Work to complete:
Look at each line of the listing. Copy those that hold the string "menu".
══ Exercise data
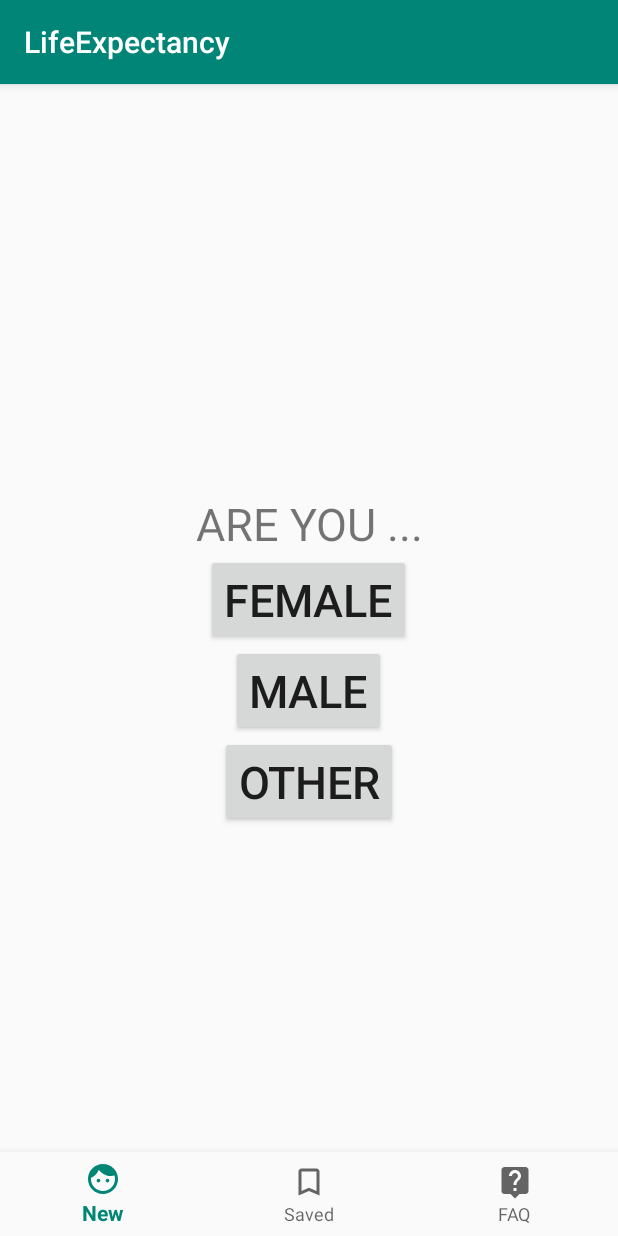
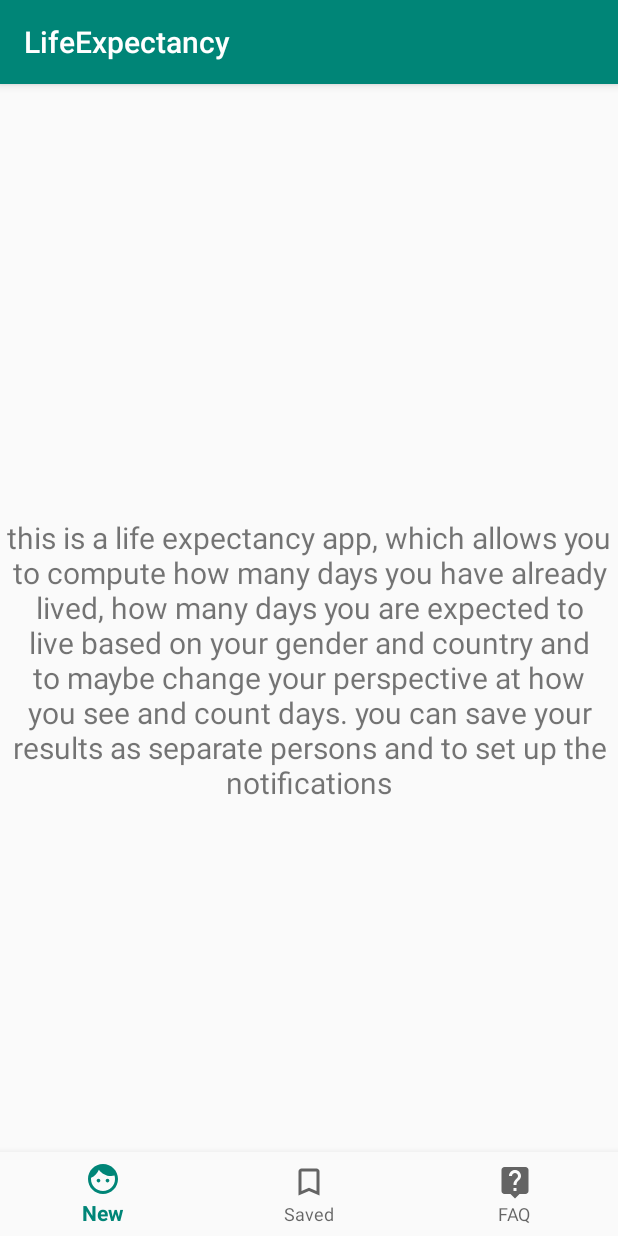
Before and after one commit to russabit/LifeExpectancy, an Android app: the screen it shows after launch (MainActivity), on a phone screen of 412 x 824 dp. Run offline under Robolectric (Android 15) with nearby library versions, the phone set to English and light mode, and no system bars; our stand-ins replace Timber; libraries missing offline, so code that uses them is left out: com.jakewharton.threetenabp; 1 statement that could not run was skipped.

Commit message:
new fragments added

```diff
--- a/app/src/main/java/ru/ruslan/life_expectancy/fragments/AllFragmentNames.kt
+++ b/app/src/main/java/ru/ruslan/life_expectancy/fragments/AllFragmentNames.kt
@@ -8,11 +8,14 @@ fun fragmentFactory(fragmentName: AllFragmentNames): Fragment {
         AllFragmentNames.GENDER -> GenderFragment.newInstance()
         AllFragmentNames.AGE -> AgeFragment.newInstance()
         AllFragmentNames.RESULT -> ResultsFragment.newInstance()
+        AllFragmentNames.WELCOME -> WelcomeFragment.newInstance()
+        AllFragmentNames.SAVED -> SavedFragment.newInstance()
+        AllFragmentNames.FAQ -> FaqFragment.newInstance()
     }
 }
 
 enum class AllFragmentNames {
-    GENDER, AGE, COUNTRY, RESULT
+    GENDER, AGE, COUNTRY, RESULT, WELCOME, SAVED, FAQ
 }
 
 interface OnNextFragment {
--- /dev/null
+++ b/app/src/main/java/ru/ruslan/life_expectancy/fragments/WelcomeFragment.kt
@@ -0,0 +1,24 @@
+package ru.ruslan.life_expectancy.fragments
+
+import android.os.Bundle
+import android.view.LayoutInflater
+import android.view.View
+import android.view.ViewGroup
+import androidx.fragment.app.Fragment
+import ru.ruslan.life_expectancy.R
+
+class WelcomeFragment : Fragment() {
+
+    companion object {
+        fun newInstance() = WelcomeFragment()
+    }
+
+
+    override fun onCreateView(
+        inflater: LayoutInflater,
+        container: ViewGroup?,
+        savedInstanceState: Bundle?
+    ): View? {
+        return inflater.inflate(R.layout.fragment_welcome, container, false)
+    }
+}
--- a/app/src/main/res/layout/activity_main.xml
+++ b/app/src/main/res/layout/activity_main.xml
@@ -9,7 +9,8 @@
     <FrameLayout
         android:id="@+id/fragment_container"
         android:layout_width="match_parent"
-        android:layout_height="match_parent">
+        android:layout_height="match_parent"
+        app:layout_constraintBottom_toTopOf="@+id/navigationView">
     </FrameLayout>
 
     <com.google.android.material.bottomnavigation.BottomNavigationView
@@ -17,8 +18,6 @@
         android:id="@+id/navigationView"
         android:layout_width="match_parent"
         android:layout_height="wrap_content"
-        android:layout_marginEnd="0dp"
-        android:layout_marginStart="0dp"
         android:background="?android:attr/windowBackground"
         app:layout_constraintBottom_toBottomOf="parent"
         app:layout_constraintLeft_toLeftOf="parent"
--- /dev/null
+++ b/app/src/main/res/layout/fragment_welcome.xml
@@ -0,0 +1,19 @@
+<?xml version="1.0" encoding="utf-8"?>
+<androidx.constraintlayout.widget.ConstraintLayout xmlns:android="http://schemas.android.com/apk/res/android"
+    android:layout_width="match_parent"
+    android:layout_height="match_parent"
+    xmlns:app="http://schemas.android.com/apk/res-auto">
+
+    <TextView
+        android:id="@+id/welcome_text"
+        android:layout_width="wrap_content"
+        android:layout_height="wrap_content"
+        android:text="this is a life expectancy app, which allows you to compute how many days you have already lived, how many days you are expected to live based on your gender and country and to maybe change your perspective at how you see and count days. you can save your results as separate persons and to set up the notifications"
+        android:textSize="20dp"
+        android:textAlignment="center"
+        app:layout_constraintTop_toTopOf="parent"
+        app:layout_constraintBottom_toBottomOf="parent"
+        app:layout_constraintStart_toStartOf="parent"
+        app:layout_constraintEnd_toEndOf="parent"/>
+
+</androidx.constraintlayout.widget.ConstraintLayout>
--- a/app/src/main/res/menu/bottom_menu.xml
+++ b/app/src/main/res/menu/bottom_menu.xml
@@ -2,12 +2,12 @@
 <menu xmlns:android="http://schemas.android.com/apk/res/android">
 
     <item
-        android:id="@+id/navigation_songs"
+        android:id="@+id/new_person"
         android:icon="@drawable/ic_face_black_24dp"
         android:title="New"/>
 
     <item
-        android:id="@+id/navigation_albums"
+        android:id="@+id/list_of_saved_persons"
         android:icon="@drawable/ic_bookmark_border_black_24dp"
         android:title="Saved"/>
 
```
Also changed, not shown: app/src/main/java/ru/ruslan/life_expectancy/MainActivity.kt (+27 -7 lines), app/src/main/java/ru/ruslan/life_expectancy/fragments/FaqFragment.kt (added, +10 -0 lines), app/src/main/java/ru/ruslan/life_expectancy/fragments/SavedFragment.kt (added, +22 -0 lines), app/src/main/res/layout/fragment_age.xml (+4 -11 lines), app/src/main/res/layout/fragment_results.xml (+9 -0 lines), app/src/main/res/layout/fragment_saved.xml (added, +17 -0 lines).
════
Solution for this exercise:
--- a/app/src/main/res/menu/bottom_menu.xml
+++ b/app/src/main/res/menu/bottom_menu.xml
 <menu xmlns:android="http://schemas.android.com/apk/res/android">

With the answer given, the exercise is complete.